Before the board’s vote, Walt Seeley of Lander’s Trinity Episcopal Church told trustees that “discrimination has created these protected classes for gender identity and sexual orientation.”
“Nobody is asking for special treatment, they’re asking for equal treatment,” he said.
Seeley’s remarks were in line with the overwhelming support for the policy from educators, parents, students, mental health professionals and others.
Not only didn’t the board listen, but one trustee even chastised them for speaking out.
“I wish we could have this type of crowd every week at these meetings,” said Taylor Jacobs. “I wish you all were to come here when we’re talking about discipline and standards-based grading, and real issues that impact our schools.”
Such open disrespect for constituents from an elected official was once rare, but sadly it’s becoming the norm for how LGBTQ students and their supporters are now treated in public.
The extreme-right central committee of the Wyoming Republican Party has made preventing the state from passing LGBTQ anti-discrimination laws one of its top legislative priorities. It’s an issue that’s dead in the water now every time someone dares to bring it up.
At Donald Trump’s recent Casper rally, transgender individuals were targeted for special abuse.
“We will save our kids and we will also keep men the hell out of women’s sports,” the former president said, to boisterous applause. Harriet Hageman, the Wyoming GOP congressional candidate Trump came here to endorse, was rewarded the same way for declaring she’s “fed up with boys competing in girls’ sports.”
Then there was this knee-slapper from another MAGA cheerleader, U.S. Rep. Lauren Boebert (R-Colorado): “I’m the mother of four boys that I’m teaching to be men, before liberals teach them to be women.”

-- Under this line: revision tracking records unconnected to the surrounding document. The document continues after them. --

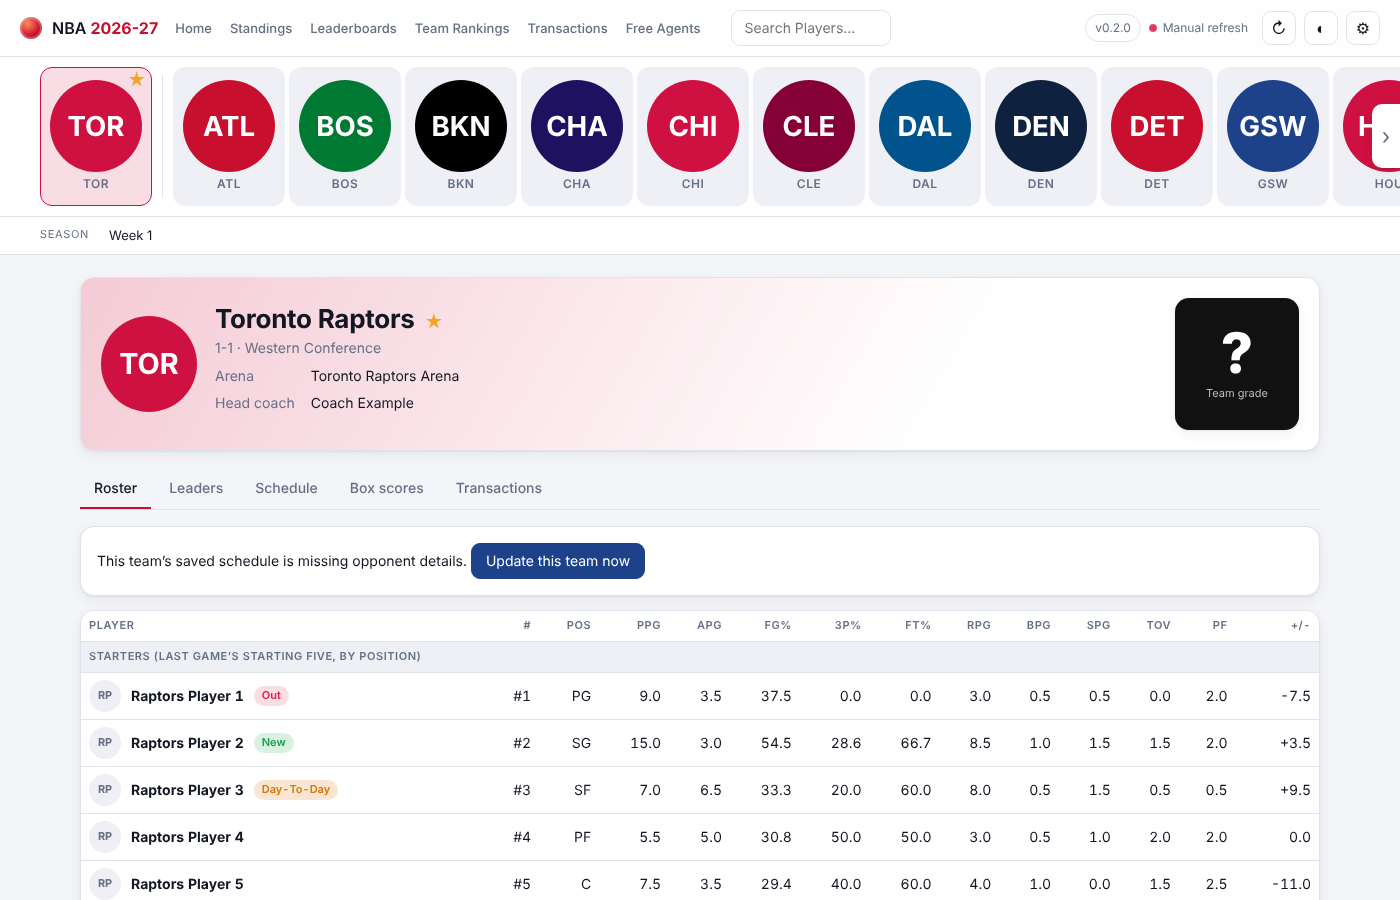
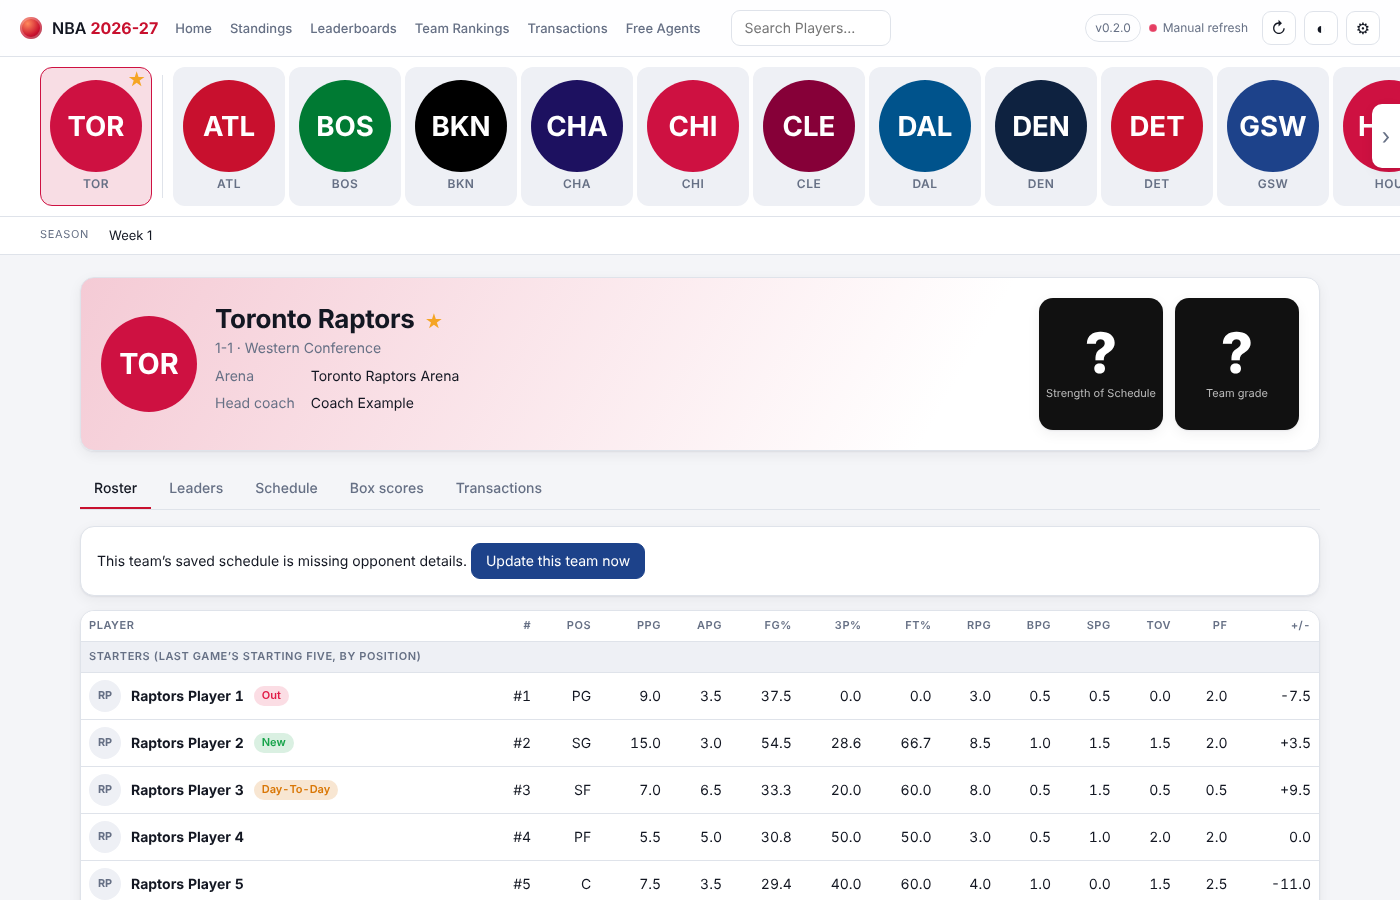
Feature - Remaining strength of schedule on team pages
Claude-Session: https://claude.ai/code/session_016H3S1Tf6ZiEigWsjrNXmq9

Changed region(s): [[0.7371, 0.3111, 0.8293, 0.4978]]

diff --git a/ui/js/views/team.js b/ui/js/views/team.js
@@ -7,8 +7,11 @@ import { teamRows, reportCard } from '../teamstats.js';
 import { gradesUnlocked } from './rankings.js';
 import { txTable } from './transactions.js';
 import { calc } from '../formulas.js';
+import { remainingSchedule, ordinal } from '../sos.js';
 
 let tab = 'roster';
+let sosShown = '';         // team whose schedule square has been clicked open
+let sosMemo = { key: '', res: null };
 let gradeShown = '';      // team whose grade square has been clicked open
 let gradeMemo = { rev: -1, method: '', rep: null };
 
@@ -50,7 +53,7 @@ function draw({ el, arg }) {
       h('dl', { class: 'kv', style: { marginTop: '8px' } },
         h('dt', null, 'Arena'), h('dd', null, arenaOf(arg, file)),
         h('dt', null, 'Head coach'), h('dd', null, file?.headCoach || '—'))),
-    gradeBox(arg, () => draw({ el, arg })));
+    h('div', { class: 'hero-boxes' }, sosBox(arg, () => draw({ el, arg })), gradeBox(arg, () => draw({ el, arg }))));
 
   const tabs = h('div', { class: 'tabs' }, [['roster', 'Roster'], ['leaders', 'Leaders'], ['schedule', 'Schedule'], ['results', 'Box scores'], ['tx', 'Transactions']].map(([k, label]) =>
     h('button', { class: tab === k ? 'active' : '', type: 'button', onclick: () => { tab = k; draw({ el, arg }); } }, label)));
@@ -77,6 +80,40 @@ function teamGrade(abbr) {
   const method = S.state.settings.ratingMethod || 'native';
   if (gradeMemo.rev !== L.rev || gradeMemo.method !== method || !gradeMemo.rep) gradeMemo = { rev: L.rev, method, rep: reportCard(teamRows(L.data, method)) };
   return gradeMemo.rep.find((r) => r.abbr === abbr) || null;
+}
+
+// Remaining strength of schedule: needs every team's saved schedule (for ranks) and the league's SRS.
+function teamSos(abbr) {
+  const L = S.state.league;
+  if (!L.data) return null;
+  const files = new Map(S.state.teams.map((t) => [t.abbr, S.state.teamFiles.get(t.abbr)]));
+  const loaded = [...files.values()].filter(Boolean).length;
+  const method = S.state.settings.ratingMethod || 'native';
+  const key = `${L.rev}|${loaded}|${method}`;
+  if (sosMemo.key !== key) sosMemo = { key, res: remainingSchedule(files, teamRows(L.data, method)) };
+  return { ...sosMemo.res, me: sosMemo.res.teams.get(abbr), all: loaded >= S.state.teams.length };
+}
+
+function sosBox(abbr, redraw) {
+  const open = sosShown === abbr;
+  const toggle = () => {
+    sosShown = open ? '' : abbr;
+    if (!open) { S.loadLeague(); S.state.teams.forEach((t) => S.loadTeamFile(t.abbr)); }      // all schedules, for the ranking
+    redraw();
+  };
+  const attrs = { ...calc('sos'), class: `grade-box ${open ? 'open' : ''}`, type: 'button', onclick: toggle };
+  if (!open) return h('button', attrs, h('span', { class: 'gb-q' }, '?'), h('small', null, 'Strength of Schedule'));
+  const r = teamSos(abbr);
+  if (!r || !r.me || !r.all) return h('button', attrs, h('span', { class: 'gb-q' }, '\u2013'), h('small', null, 'Loading\u2026'));
+  const m = r.me;
+  if (!m.left) return h('button', attrs, h('span', { class: 'gb-q' }, '\u2013'), h('small', null, 'No games left'));
+  const tone = m.allRank <= 10 ? 'hard' : m.allRank > m.of - 10 ? 'easy' : 'mid';
+  return h('button', attrs,
+    h('span', { class: `sos-val sos-${tone}` }, `${m.all > 0 ? '+' : ''}${m.all.toFixed(1)}`),
+    h('small', null, `${ordinal(m.allRank)} hardest of ${m.of}`),
+    h('span', { class: 'gb-parts' }, `Next ${Math.min(10, m.left)}: ${ordinal(m.nextRank)}`),
+    h('small', { class: 'gb-sub' }, `${m.left} left \u00b7 ${m.b2b} B2B`),
+    r.early ? h('small', { class: 'gb-early' }, 'Early season') : null);
 }
 
 function gradeBox(abbr, redraw) {

diff --git a/ui/js/sos.js b/ui/js/sos.js
@@ -1,0 +1,49 @@
+// Strength of schedule for the games a team has left: how hard its remaining opponents are, by rating, not record.
+// Uses the saved schedules (dates, home/road) and the league's SRS; no extra requests.
+
+export const SOS = { shrinkGames: 15, homeEdge: 1.25, b2bPenalty: 1.0, earlyGames: 20, nextN: 10 };
+
+const opp = (g, abbr) => {
+  let home = g.home, away = g.away;
+  const m = /^\s*(\S+)\s*@\s*(\S+)\s*$/.exec(g.name || '');
+  if (m) { away = away || m[1]; home = home || m[2]; }
+  if (home === abbr) return { team: away, home: true };
+  if (away === abbr) return { team: home, home: false };
+  return null;
+};
+const dayNum = (iso) => Math.floor(Date.parse(iso) / 864e5);
+
+// files: Map abbr -> team file ({ games: [{ date, state, home, away, name }] }); rows: teamRows() output (srs, games)
+export function remainingSchedule(files, rows) {
+  const rating = new Map(rows.map((r) => [r.abbr, Number.isFinite(r.srs) ? r.srs * (r.games / (r.games + SOS.shrinkGames)) : 0]));
+  const avgGp = rows.length ? rows.reduce((a, r) => a + r.games, 0) / rows.length : 0;
+  const out = new Map();
+  for (const [abbr, f] of files) {
+    if (!f || !f.games) continue;
+    const all = [...f.games].filter((g) => g.date).sort((a, b) => String(a.date).localeCompare(String(b.date)));
+    let prevDay = null;
+    const left = [];
+    for (const g of all) {
+      const d = dayNum(g.date);
+      const o = opp(g, abbr);
+      if (g.state !== 'post' && o && o.team) {
+        const b2b = prevDay != null && d - prevDay === 1;
+        const diff = (rating.get(o.team) || 0) + (o.home ? -SOS.homeEdge : SOS.homeEdge) + (b2b ? SOS.b2bPenalty : 0);
+        left.push({ diff, home: o.home, b2b, team: o.team, date: g.date });
+      }
+      prevDay = d;
+    }
+    const avg = (list) => (list.length ? list.reduce((a, x) => a + x.diff, 0) / list.length : NaN);
+    out.set(abbr, {
+      left: left.length, home: left.filter((x) => x.home).length, road: left.filter((x) => !x.home).length, b2b: left.filter((x) => x.b2b).length,
+      all: avg(left), next: avg(left.slice(0, SOS.nextN)), games: left,
+    });
+  }
+  // ranks: 1 = hardest
+  const rank = (k) => { const list = [...out.entries()].filter(([, v]) => Number.isFinite(v[k])).sort((a, b) => b[1][k] - a[1][k]); list.forEach(([a], i) => { out.get(a)[`${k}Rank`] = i + 1; }); return list.length; };
+  const n = rank('all'); rank('next');
+  for (const v of out.values()) v.of = n;
+  return { teams: out, early: avgGp < SOS.earlyGames, avgGp };
+}
+
+export const ordinal = (n) => { const s = ['th', 'st', 'nd', 'rd'], v = n % 100; return n + (s[(v - 20) % 10] || s[v] || s[0]); };

diff --git a/ui/js/formulas.js b/ui/js/formulas.js
@@ -44,6 +44,7 @@ const DEFS = {
   swing: () => ({ title: 'Biggest swing', formula: 'Largest change in win probability from one play to the next', why: 'The single play that moved the game most, by ESPN\u2019s win probability. A 3 in a tie game late matters more than one in a blowout, and this captures that.' }),
   clutch: () => ({ title: 'Clutch points', formula: 'Points scored in the last 5 minutes of the 4th quarter or overtime\nwhile the score was within 5', why: 'The NBA\u2019s own definition of clutch time. Only shown when the game had a clutch stretch.' }),
   form: () => ({ title: 'Form rating (DARKO-style)', formula: 'Game value = Game Score per 36 + 0.3 \u00d7 (+/- per 36)\nRating = Kalman filter over games in date order:\n  each game nudges it; short stints count less;\n  recent games count more; small samples stay near average\nShown vs league average (0 = average); arrow = last 5 games', why: 'Inspired by DARKO (Kostya Medvedovsky), which tracks how good a player is right now rather than his season average. This is a simple stand-in built from our own box scores, not DARKO itself.' }),
+  sos: () => ({ title: 'Remaining strength of schedule', formula: 'Average over the games left of:\n  opponent SRS \u00d7 GP / (GP + 15)\n  + 1.25 on the road, \u2212 1.25 at home\n  + 1.0 on the second night of a back-to-back\nRank 1 = hardest of the 30', why: 'How hard the rest of the season is, in points per game against an average schedule, by opponent strength rather than record. Early in the season opponent ratings are pulled toward average, so the numbers start small and firm up by midseason; they settle once rosters lock after the trade deadline.', note: methodLine() }),
   diff: () => ({ title: 'Point Differential', formula: 'Diff = (Points − Points allowed) / Games', why: 'Average winning (or losing) margin. Simple, but fast-paced games inflate it; Net Rating corrects for pace.' }),
   efg: () => ({ title: 'Effective FG%', formula: 'eFG% = (FGM + 0.5 × 3PM) / FGA', why: 'Field goal percentage that gives a made three the 1.5× credit it earns in points. The most important of the Four Factors.' }),
   eff: () => ({ title: 'Efficiency (EFF)', formula: 'EFF = (PTS + REB + AST + STL + BLK − missed FG − missed FT − TOV) / Games', why: 'The NBA’s classic all-in-one box score number. Easy to read; rewards volume more than shooting efficiency.' }),

diff --git a/ui/css/app.css b/ui/css/app.css
@@ -423,3 +423,10 @@ a.plink:hover { color: var(--accent2); }
 /* six nav links: tighten earlier, and drop the brand text on narrow windows */
 @media (max-width: 1440px) { #topbar { gap: 10px; } .nav a { padding: 6px 7px; font-size: 13px; } .psearch input { width: 160px; } }
 @media (max-width: 1180px) { .brand-text { display: none; } .psearch input { width: 130px; } .nav { gap: 0; } }
+
+/* remaining strength of schedule square */
+.hero-boxes { margin-left: auto; display: flex; gap: 12px; flex: 0 0 auto; }
+.hero-boxes .grade-box { margin-left: 0; }
+.sos-val { font-size: 28px; font-weight: 800; line-height: 1.1; }
+.sos-hard { color: #cc3b3b; } .sos-mid { color: #b7892b; } .sos-easy { color: #1f9d55; }
+.grade-box .gb-sub { font-size: 10.5px; }

diff --git a/CHANGELOG.md b/CHANGELOG.md
@@ -7,6 +7,7 @@ Release rhythm: changes are merged as they are done without changing VERSION, an
 ## Unreleased
 
 **Feature**
+- Team pages get a Strength of Schedule square: how hard the remaining games are, ranked against the league.
 - New Free Agents page: recently waived players (including ESPN's official transactions list, loaded on request), a watch list with notes, and a notice when a watched player signs.
 
 **Bug/Fix**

Trump fantasized about coaching a women’s basketball team and asking LeBron James if he ever had “any thoughts about someday becoming a woman.” His all-transgender team, he predicted, would make him the greatest coach in history.

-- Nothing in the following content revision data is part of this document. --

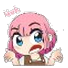
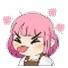
feat(ui): add multi-expression sticker cycling on click with unique animations and tooltips

diff --git a/frontend/src/components/chat/KiraAvatarPet.jsx b/frontend/src/components/chat/KiraAvatarPet.jsx
@@ -1,63 +1,110 @@
 // frontend/src/components/chat/KiraAvatarPet.jsx
-import React, { useState } from 'react';
+import React, { useState, useEffect, useRef } from 'react';
 
 /**
  * KiraAvatarPet - Animated anime girl companion for AI Kira's messages
  * 
- * States:
- * - 'idle': Default gentle swaying / breathing loop
- * - 'talking': Mouth-flapping animation while speaking
- * - 'thinking': Head-tilted with question mark while typing/pondering
- * - 'happy': Joyful celebration bounce after finishing message or on click
+ * Sticker Wardrobe / Moods:
+ * - 'idle': Default smiling winking pose with gentle sway
+ * - 'cheer': Joyful fist pump cheer 'Yes!' with bouncy celebration
+ * - 'singing': Singing with musical notes 🎵
+ * - 'talking': Sassy / chatting mouth open 💬
+ * - 'thinking': Pondering with question mark ❓
+ * - 'surprised': Comical shocked / gasping face ⚡
  */
-const STATE_IMAGES = {
-  idle: '/stickers/kira_idle.webp',
-  talking: '/stickers/kira_talking.webp',
-  thinking: '/stickers/kira_thinking.webp',
-  happy: '/stickers/kira_happy.webp'
+const MOOD_DATA = {
+  idle: {
+    src: '/stickers/kira_idle.webp',
+    text: '🌸 Kira',
+    anim: 'kira-pet-idle'
+  },
+  cheer: {
+    src: '/stickers/kira_cheer.webp',
+    text: '✨ Yay!',
+    anim: 'kira-pet-happy'
+  },
+  happy: {
+    src: '/stickers/kira_cheer.webp',
+    text: '✨ Yay!',
+    anim: 'kira-pet-happy'
+  },
+  singing: {
+    src: '/stickers/kira_singing.webp',
+    text: '🎶 La la la~',
+    anim: 'kira-pet-happy'
+  },
+  talking: {
+    src: '/stickers/kira_talking.webp',
+    text: '💬 You called?',
+    anim: 'kira-pet-talking'
+  },
+  thinking: {
+    src: '/stickers/kira_thinking.webp',
+    text: '💭 Thinking...',
+    anim: 'kira-pet-thinking'
+  },
+  surprised: {
+    src: '/stickers/kira_surprised.webp',
+    text: '⚡ Whoa!',
+    anim: 'kira-pet-surprised'
+  }
 };
 
-const KiraAvatarPet = ({ state = 'idle', onClick, className = '' }) => {
-  const [isClicked, setIsClicked] = useState(false);
+// Mood rotation sequence when user clicks Kira
+const CLICK_MOOD_CYCLE = ['cheer', 'singing', 'talking', 'thinking', 'surprised', 'idle'];
 
-  const activeState = isClicked ? 'happy' : state;
+const KiraAvatarPet = ({ state = 'idle', onClick, className = '' }) => {
+  const [clickMoodIndex, setClickMoodIndex] = useState(-1);
+  const resetTimerRef = useRef(null);
+
+  // Determine active mood: user click cycle overrides default state
+  const activeMoodKey = clickMoodIndex >= 0 ? CLICK_MOOD_CYCLE[clickMoodIndex] : state;
+  const mood = MOOD_DATA[activeMoodKey] || MOOD_DATA.idle;
 
   const handleClick = (e) => {
     e.stopPropagation();
-    setIsClicked(true);
-    setTimeout(() => setIsClicked(false), 1500);
+    // Cycle to next mood on every click
+    setClickMoodIndex((prev) => (prev + 1) % CLICK_MOOD_CYCLE.length);
+
+    // Clear existing timer and reset back to idle after 2.5s of inactivity
+    if (resetTimerRef.current) clearTimeout(resetTimerRef.current);
+    resetTimerRef.current = setTimeout(() => {
+      setClickMoodIndex(-1);
+    }, 2500);
+
     if (onClick) onClick(e);
   };
 
-  const stateClassMap = {
-    idle: 'kira-pet-idle',
-    talking: 'kira-pet-talking',
-    thinking: 'kira-pet-thinking',
-    happy: 'kira-pet-happy'
-  };
+  useEffect(() => {
+    return () => {
+      if (resetTimerRef.current) clearTimeout(resetTimerRef.current);
+    };
+  }, []);
 
-  const activeAnimationClass = stateClassMap[activeState] || 'kira-pet-idle';
-  const imageSrc = STATE_IMAGES[activeState] || STATE_IMAGES.idle;
+  const isUserClicked = clickMoodIndex >= 0;
 
   return (
     <div
       onClick={handleClick}
-      title={activeState === 'thinking' ? 'Kira is thinking...' : activeState === 'happy' ? 'Kira is happy! (Click to cheer)' : 'Kira AI (Click to pet)'}
+      title={`${mood.text} (Click to see other expressions!)`}
       className={`kira-pet-container relative group cursor-pointer select-none ${className}`}
     >
-      {/* Reaction badge / speech bubble tooltip on hover */}
-      <div className="absolute -top-6 left-1/2 -translate-x-1/2 opacity-0 group-hover:opacity-100 transition-all duration-200 pointer-events-none z-30 whitespace-nowrap bg-black/85 backdrop-blur-md text-white text-[10px] font-semibold px-2 py-0.5 rounded-full shadow-lg border border-white/10 scale-95 group-hover:scale-100">
-        {activeState === 'thinking' && '💭 Thinking...'}
-        {activeState === 'talking' && '💬 Kira speaking'}
-        {activeState === 'happy' && '✨ Yay!'}
-        {activeState === 'idle' && '🌸 Kira'}
+      {/* Reaction speech bubble tooltip */}
+      <div
+        className={`absolute -top-7 left-1/2 -translate-x-1/2 transition-all duration-200 pointer-events-none z-30 whitespace-nowrap bg-black/85 backdrop-blur-md text-white text-[10px] font-semibold px-2 py-0.5 rounded-full shadow-lg border border-white/10 ${
+          isUserClicked
+            ? 'opacity-100 scale-100 -translate-y-1'
+            : 'opacity-0 group-hover:opacity-100 scale-95 group-hover:scale-100'
+        }`}
+      >
+        {mood.text}
       </div>
 
       {/* Anime Girl Character */}
       <img
-        src={imageSrc}
-        alt="Kira Pet"
-        className={`w-[60px] h-[60px] sm:w-[66px] sm:h-[66px] object-contain drop-shadow-md select-none pointer-events-none transition-transform duration-200 ${activeAnimationClass}`}
+        src={mood.src}
+        alt={`Kira - ${mood.text}`}
+        className={`w-[60px] h-[60px] sm:w-[66px] sm:h-[66px] object-contain drop-shadow-md select-none pointer-events-none transition-transform duration-200 ${mood.anim}`}
       />
     </div>
   );

diff --git a/frontend/src/index.css b/frontend/src/index.css
@@ -243,6 +243,11 @@ img {
   animation: kira-happy-bounce 0.65s cubic-bezier(0.34, 1.56, 0.64, 1) infinite;
 }
 
+/* State: surprised with comical bounce */
+.kira-pet-surprised {
+  animation: kira-surprised-shake 0.45s ease-in-out infinite;
+}
+
 @keyframes kira-sway {
   0%, 100% {
     transform: translateY(0px) rotate(0deg);
@@ -279,5 +284,17 @@ img {
   }
   50% {
     transform: translateY(-7px) scale(1.08);
+  }
+}
+
+@keyframes kira-surprised-shake {
+  0%, 100% {
+    transform: translateY(0px) rotate(0deg) scale(1.04);
+  }
+  25% {
+    transform: translateY(-3px) rotate(-3deg) scale(1.08);
+  }
+  75% {
+    transform: translateY(-1px) rotate(3deg) scale(1.08);
   }
 }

“It’s so crazy, we have to get things straightened out,” Trump concluded. “We’re on such a bad and stupid path, and the world is laughing at us.”
Fortunately, not every politician gets away with it. U.S. Sen. Cynthia Lummis (R-Wyoming) was resoundingly booed and heckled during her commencement speech at the University of Wyoming when she incorrectly claimed it’s “a fundamental scientific truth” that there can only be two sexes, males and females.
“It was never my intention to make anyone feel un-welcomed or disrespected,” Lummis said the next day. But a clueless, “I’m sorry you were offended” line is not an apology.
Meanwhile, at the Lander meeting, Board Chairman Jared Kail reminded the audience who has all the power to make school decisions. Hint: it’s not the public.
“Make no mistake, this is a political body,” he said. “What we do is we make policy, we set policy. The mistake people often make is that this is not a partisan board. We don’t as run Democrats, we don’t run as Republicans. We just run as community members. But that does not mean that we’re removed from politics for setting policy. And in this case, it is up to us to set policy.”
The board should look to national legislators and other education administrations that have not included the language in their statutes, he said. He voted in favor of removing the classifications.
Mr. Chairman, I don’t think anyone who disagrees with the board’s decision believes that politics did not play a role. In fact, they will get an opportunity to make their own political views known when the four members who removed the classifications from the policy try to get re-elected.
CLARIFICATION: This column has been updated to include Jared Kail’s full quote about the non-partisan nature of the board. -Ed.